Almost every Nepali I meet anywhere in the nation, or across the world, is proud to be Nepali. Yes, each of us has a long list of things that are wrong with our nation, and an even longer list of people to blame for all these shortcomings, but no matter what each of us is proud of this land we call home, our Nepal!
The one thing that I find in common in all the lists of things that are wrong with our nation is the fact that I never find anyone put in anything on the list for which they take responsibility, and likewise I have yet to find anyone who puts their name on the list of people we blame for our nation’s situation. This made me think… is it really possible that I carry no responsibility for any of the shortcomings of my nation, and am in no way a contributor to the situation we find ourselves in today?
Having pondered on this issue to the point of frustration I thought let me try to get to the bottom of this in another way… Let me think of what have I done personally to be part of the solution that I seek. If I feel that Kathmandu is polluted and dirty, what have I done, no matter how small the action may be, to make my city a little cleaner?
We are all very aware of our rights, our rights in our family, our institution, in our society, in our nation! We know every right that we are entitled to, and spend a lot of time demanding and ensuring that we get what is our right! But how much time have we actually given to think about our responsibility in our family, our institution, our society and our nation? Rights and responsibilities are like breathing in and breathing out, it is impossible to do just one and not the other.
Nepal is as prosperous or poor as the Nepali people, for a nation is not just the mud within its borders but the people that live on that land at any given point of time. Therefore as arduous a task as it may sound, the only way to make Nepal a sustainably prosperous nation is to ensure that we make the individual Nepali citizen rich. There are many examples of countries in which a small percentage of the population is very wealthy, however those nations as a whole fall in the underdeveloped or least developed nations of the world. So in order to make Nepal rich, we have to bring forth an economic transformation that promotes economic inclusion and upliftment of our lowest common economic denominator. We have spent generations blaming everyone for all our problems and not giving enough thought and energy to what ‘I’ have done, if anything, to be a part of the solution, or at least, not be part of the very problems we are criticizing. The time has come for us to break out of this vicious cycle.

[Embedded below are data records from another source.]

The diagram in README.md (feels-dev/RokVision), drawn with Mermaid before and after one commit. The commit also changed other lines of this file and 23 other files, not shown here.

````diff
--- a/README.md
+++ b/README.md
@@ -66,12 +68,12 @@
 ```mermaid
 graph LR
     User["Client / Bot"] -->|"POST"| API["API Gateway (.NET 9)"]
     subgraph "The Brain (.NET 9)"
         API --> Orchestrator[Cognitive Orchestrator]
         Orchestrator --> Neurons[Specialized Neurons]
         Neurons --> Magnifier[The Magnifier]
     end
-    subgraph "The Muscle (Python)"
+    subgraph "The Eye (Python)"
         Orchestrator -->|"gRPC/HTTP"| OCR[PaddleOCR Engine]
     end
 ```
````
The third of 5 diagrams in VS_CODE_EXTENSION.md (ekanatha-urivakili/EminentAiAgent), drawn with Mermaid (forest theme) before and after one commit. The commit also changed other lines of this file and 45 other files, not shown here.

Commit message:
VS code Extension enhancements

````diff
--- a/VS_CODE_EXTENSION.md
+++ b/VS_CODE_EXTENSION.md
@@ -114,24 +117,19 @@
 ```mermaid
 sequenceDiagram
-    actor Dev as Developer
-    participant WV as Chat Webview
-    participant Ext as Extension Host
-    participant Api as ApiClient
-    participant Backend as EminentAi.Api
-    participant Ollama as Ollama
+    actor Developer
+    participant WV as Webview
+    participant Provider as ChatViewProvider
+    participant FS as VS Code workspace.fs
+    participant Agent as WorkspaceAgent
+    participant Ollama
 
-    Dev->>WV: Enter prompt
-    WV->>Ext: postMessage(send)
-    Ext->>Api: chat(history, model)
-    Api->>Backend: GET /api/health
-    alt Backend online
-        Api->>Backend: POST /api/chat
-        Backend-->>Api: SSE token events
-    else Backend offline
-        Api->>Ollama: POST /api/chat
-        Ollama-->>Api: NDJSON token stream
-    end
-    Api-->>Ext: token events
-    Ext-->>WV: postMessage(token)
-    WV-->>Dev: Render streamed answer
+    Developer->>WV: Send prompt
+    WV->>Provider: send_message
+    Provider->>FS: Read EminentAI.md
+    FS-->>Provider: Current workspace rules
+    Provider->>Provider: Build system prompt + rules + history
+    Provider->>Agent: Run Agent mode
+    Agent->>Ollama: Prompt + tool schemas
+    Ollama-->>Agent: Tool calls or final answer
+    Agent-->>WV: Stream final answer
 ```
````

For our Nepal has the highest mountain in the world, is the birthplace of the Buddha, the home of Pashupatinath, her natural beauty and diversity is rivalled by few, and the resources whether it be the water in her rivers, the herbs in her jungle, or the minerals in her mountains are infinite. But we her sons and daughters, instead of striving to live lives that would make her proud of us, we keep trying to pass the blame of our inabilities and incompetency on her, and are trying to make her the reason for our shortcomings and failures. There is nothing wrong with Nepal, if there is anything wrong it is with us the Nepali sons or daughters of this amazing nation we all call home.

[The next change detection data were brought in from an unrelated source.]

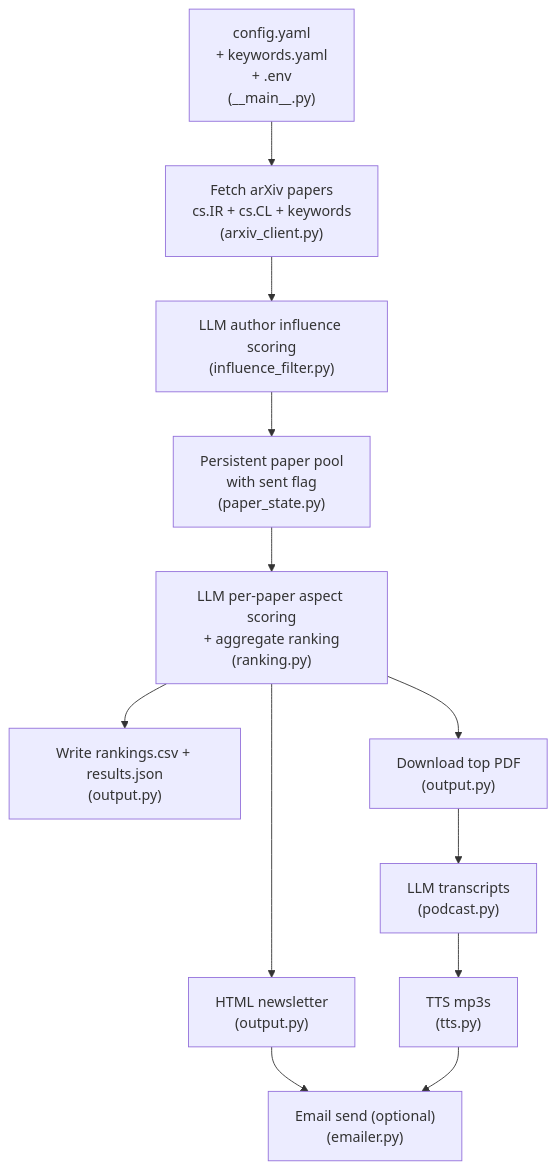
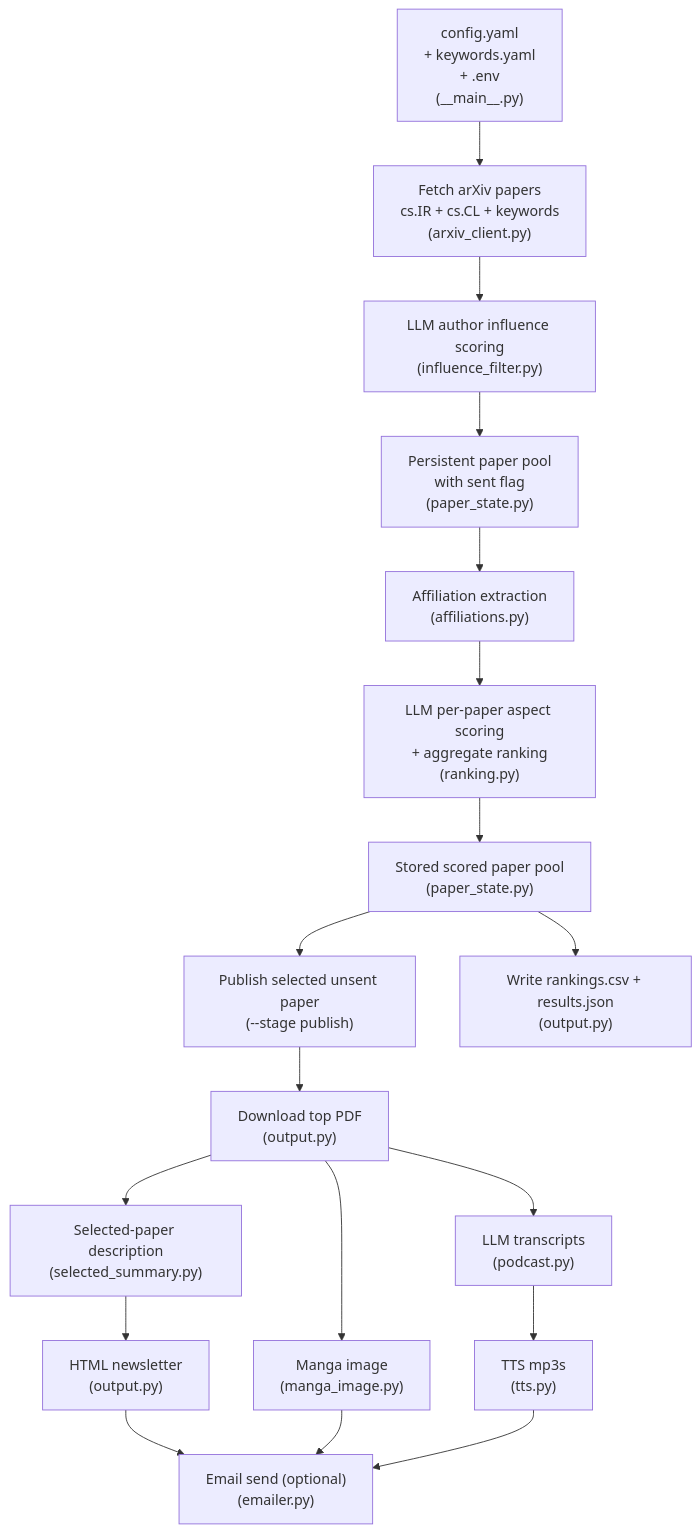
The diagram in README.md (hideaki-j/arxiv-daily-podcast), drawn with Mermaid before and after one commit. The commit also changed other lines of this file and 8 other files, not shown here.

First line of the commit message:
Refactor pipeline to introduce author influence scoring and enhance newsletter statistics

````diff
--- a/README.md
+++ b/README.md
@@ -63,14 +80,20 @@
 ```mermaid
 flowchart TD
   A["config.yaml<br>+ keywords.yaml<br>+ .env<br/>(__main__.py)"] --> B["Fetch arXiv papers<br/>cs.IR + cs.CL + keywords<br/>(arxiv_client.py)"]
   B --> C["LLM author influence scoring<br/>(influence_filter.py)"]
   C --> D["Persistent paper pool<br/>with sent flag<br/>(paper_state.py)"]
-  D --> E["LLM per-paper aspect scoring<br/>+ aggregate ranking<br/>(ranking.py)"]
-  E --> F["Write rankings.csv + results.json<br/>(output.py)"]
-  E --> G["Download top PDF<br/>(output.py)"]
+  D --> A1["Affiliation extraction<br/>(affiliations.py)"]
+  A1 --> E["LLM per-paper aspect scoring<br/>+ aggregate ranking<br/>(ranking.py)"]
+  E --> S1["Stored scored paper pool<br/>(paper_state.py)"]
+  S1 --> P["Publish selected unsent paper<br/>(--stage publish)"]
+  S1 --> F["Write rankings.csv + results.json<br/>(output.py)"]
+  P --> G["Download top PDF<br/>(output.py)"]
+  G --> L["Selected-paper description<br/>(selected_summary.py)"]
+  G --> M["Manga image<br/>(manga_image.py)"]
   G --> H["LLM transcripts<br/>(podcast.py)"]
   H --> I["TTS mp3s<br/>(tts.py)"]
-  E --> J["HTML newsletter<br/>(output.py)"]
+  L --> J["HTML newsletter<br/>(output.py)"]
   J --> K["Email send (optional)<br/>(emailer.py)"]
+  M --> K
   I --> K
 ```
````
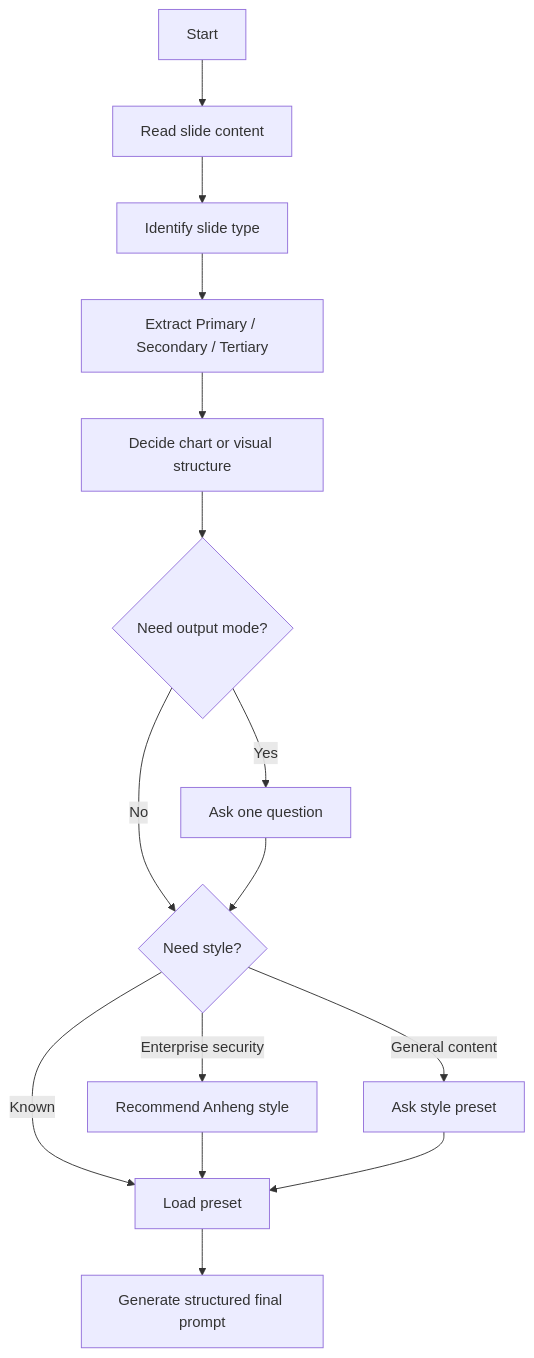
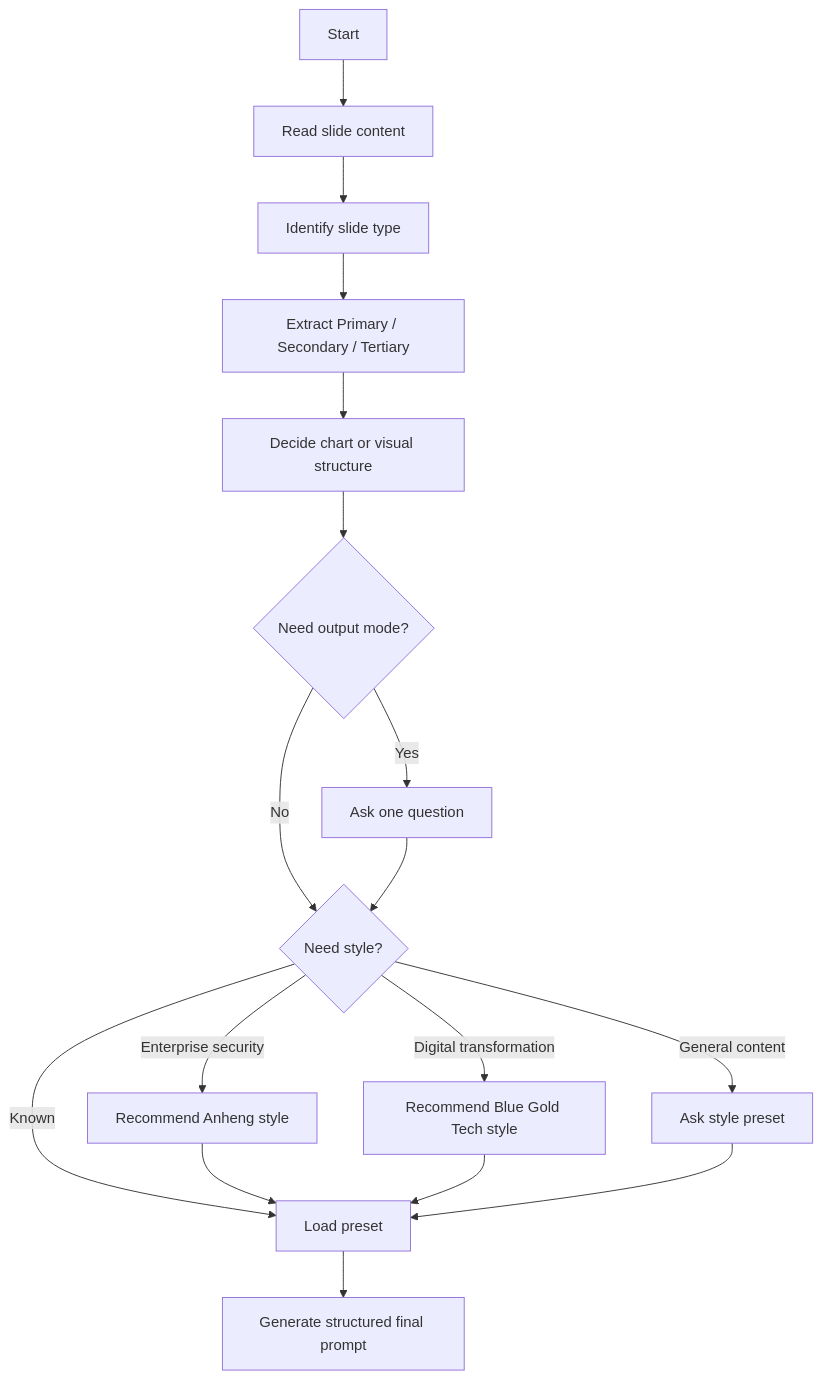
Before and after one commit to cici541/ppt-viz: the second of 2 diagrams in README.md, drawn with Mermaid. The commit also changed other lines of this file and 4 other files, not shown here.

Commit message:
Add blue gold tech style preset

````diff
--- a/README.md
+++ b/README.md
@@ -47,17 +49,19 @@
 ```mermaid
 flowchart TD
     A["Start"] --> B["Read slide content"]
     B --> C["Identify slide type"]
     C --> D["Extract Primary / Secondary / Tertiary"]
     D --> E["Decide chart or visual structure"]
     E --> F{"Need output mode?"}
     F -->|Yes| G["Ask one question"]
     F -->|No| H{"Need style?"}
     G --> H
     H -->|Enterprise security| I["Recommend Anheng style"]
+    H -->|Digital transformation| M["Recommend Blue Gold Tech style"]
     H -->|General content| J["Ask style preset"]
     H -->|Known| K["Load preset"]
     I --> K
+    M --> K
     J --> K
     K --> L["Generate structured final prompt"]
 ```
````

We all felt that the promulgation of our new Constitution would be the start of our journey to build the new Nepal of our dreams and aspirations, but the reality of the Terai Andolan, ensuing border closure and the unprecedented jumbo cabinet of six Deputy Prime Ministers and a plethora of ministers, with the promise of even more to come in the days ahead, has cast grave uncertainties on the days ahead under our 7th Constitution. These insecurities giving rise to yet again several assumptions and presumptions on what is needed on our part to effectively build our nation under our new Constitution. Many of these centering around the need for a Naya Shakti or a Naya Soch, with everyone again looking at everyone else wondering if and when they are going to start something along these lines. Yet gain we seem to be going back to ‘Mangal-Maan’ in our thinking, looking outward for someone, or something to step forward and solve our problems and build our nation for us. If we want to get to a destination that is different from that which all the movements of the past have taken us to, we, each and every one of us, has to choose a different way forward.
The time has come for each one of us to realize this and stop blaming our Nepal, or any other Nepali but start looking within ourselves. The change we want and the solution we seek has to come from each ‘Ma’ (me). The more the sons and daughters of Nepal focus on enhancing their skills and abilities to utilize their core competencies and strengths to be better at whatever it is that they choose to do with their life, the faster we will move towards building Nepal we all aspire and dream of.
A version of this article appears in print on November 24, 2015 of The Himalayan Times.